TASK INPUTS: Begin

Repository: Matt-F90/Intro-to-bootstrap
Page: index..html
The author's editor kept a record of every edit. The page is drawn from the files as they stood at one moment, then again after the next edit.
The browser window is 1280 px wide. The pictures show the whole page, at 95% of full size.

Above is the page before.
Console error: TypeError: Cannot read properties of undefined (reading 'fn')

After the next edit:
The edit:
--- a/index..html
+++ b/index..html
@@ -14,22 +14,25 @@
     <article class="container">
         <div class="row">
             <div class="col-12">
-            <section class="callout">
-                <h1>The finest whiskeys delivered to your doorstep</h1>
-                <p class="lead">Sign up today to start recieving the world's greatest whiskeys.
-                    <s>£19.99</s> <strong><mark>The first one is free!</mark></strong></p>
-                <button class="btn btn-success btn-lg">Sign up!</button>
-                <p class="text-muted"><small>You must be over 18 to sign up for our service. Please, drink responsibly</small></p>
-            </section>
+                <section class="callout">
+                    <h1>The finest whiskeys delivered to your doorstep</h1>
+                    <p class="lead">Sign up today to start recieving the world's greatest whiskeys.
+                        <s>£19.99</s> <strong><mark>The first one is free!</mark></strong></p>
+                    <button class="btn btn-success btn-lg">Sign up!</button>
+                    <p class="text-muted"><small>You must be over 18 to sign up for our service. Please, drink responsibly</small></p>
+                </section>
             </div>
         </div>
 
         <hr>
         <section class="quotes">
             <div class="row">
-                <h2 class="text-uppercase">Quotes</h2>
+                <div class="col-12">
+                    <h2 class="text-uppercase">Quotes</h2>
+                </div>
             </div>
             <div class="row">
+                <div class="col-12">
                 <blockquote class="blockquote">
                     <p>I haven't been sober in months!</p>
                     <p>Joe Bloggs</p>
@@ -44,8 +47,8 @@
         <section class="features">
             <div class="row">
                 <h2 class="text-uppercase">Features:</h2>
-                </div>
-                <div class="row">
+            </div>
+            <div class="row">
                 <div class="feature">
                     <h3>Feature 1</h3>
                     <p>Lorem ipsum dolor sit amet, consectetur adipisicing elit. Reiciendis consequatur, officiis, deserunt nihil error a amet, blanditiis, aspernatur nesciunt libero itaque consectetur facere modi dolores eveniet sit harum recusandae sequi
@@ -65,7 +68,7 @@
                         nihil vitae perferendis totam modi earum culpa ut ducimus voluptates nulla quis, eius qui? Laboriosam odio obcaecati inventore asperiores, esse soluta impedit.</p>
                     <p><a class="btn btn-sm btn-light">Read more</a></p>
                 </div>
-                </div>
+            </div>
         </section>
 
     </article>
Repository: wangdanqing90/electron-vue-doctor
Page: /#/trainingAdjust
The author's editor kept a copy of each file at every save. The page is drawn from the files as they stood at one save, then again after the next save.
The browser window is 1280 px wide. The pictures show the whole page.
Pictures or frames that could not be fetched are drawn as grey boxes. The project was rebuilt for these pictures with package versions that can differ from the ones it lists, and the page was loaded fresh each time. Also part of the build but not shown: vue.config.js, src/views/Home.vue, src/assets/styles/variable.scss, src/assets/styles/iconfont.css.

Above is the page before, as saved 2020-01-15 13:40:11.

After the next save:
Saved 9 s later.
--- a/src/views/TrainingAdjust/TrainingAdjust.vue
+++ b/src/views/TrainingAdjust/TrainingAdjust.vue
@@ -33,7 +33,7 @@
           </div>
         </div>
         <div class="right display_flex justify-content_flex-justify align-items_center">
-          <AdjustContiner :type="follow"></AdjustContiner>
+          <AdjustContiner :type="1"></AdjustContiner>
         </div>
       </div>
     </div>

TASK INPUTS: End

Where a line of the data holds the word "section", copy that line.

SOLUTION FOR THIS EXERCISE ->
-            <section class="callout">
-            </section>
+                <section class="callout">
+                </section>
         <section class="quotes">
         <section class="features">
         </section>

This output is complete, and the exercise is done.